**PROBLEM REQUIREMENTS:** Search the records below for "React" and copy every line it turns up in.

DATA Start Marker

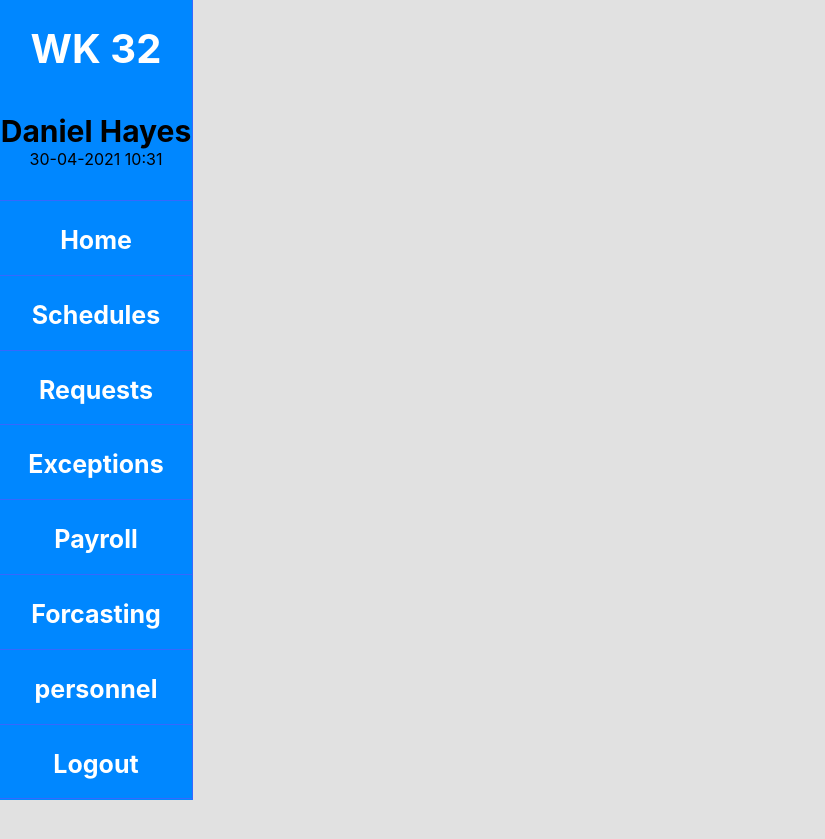
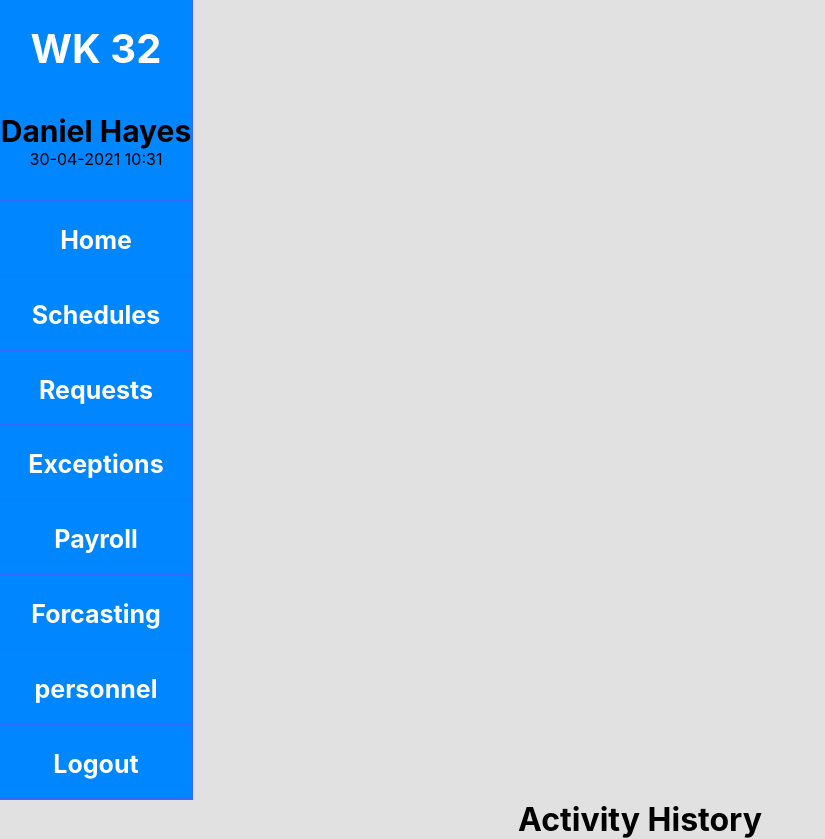
Before and after one commit to Danhayes3008/retail-managment-system-demo, a React (Create React App) app: page / in a window 1280 px wide. Shown: the whole page, without its empty margins (0-825 px from the left). Before the commit the page ends 803 px from the top, so only its background shows below. Built offline with nearby package versions, Linux system fonts and the light colour scheme.

Commit message:
added some content to get the section placed correctly

```diff
--- a/src/components/activity/Activity.js
+++ b/src/components/activity/Activity.js
@@ -2,8 +2,8 @@ import React from 'react'
 
 const Activity = () => {
     return (
-        <div>
-
+        <div className="activity">
+            <h1>Activity History</h1>
         </div>
     )
 }
```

DATA End Marker

**REPLY:**
Before and after one commit to Danhayes3008/retail-managment-system-demo, a React (Create React App) app: page / in a window 1280 px wide. Shown: the whole page, without its empty margins (0-825 px from the left). Before the commit the page ends 803 px from the top, so only its background shows below. Built offline with nearby package versions, Linux system fonts and the light colour scheme.
@@ -2,8 +2,8 @@ import React from 'react'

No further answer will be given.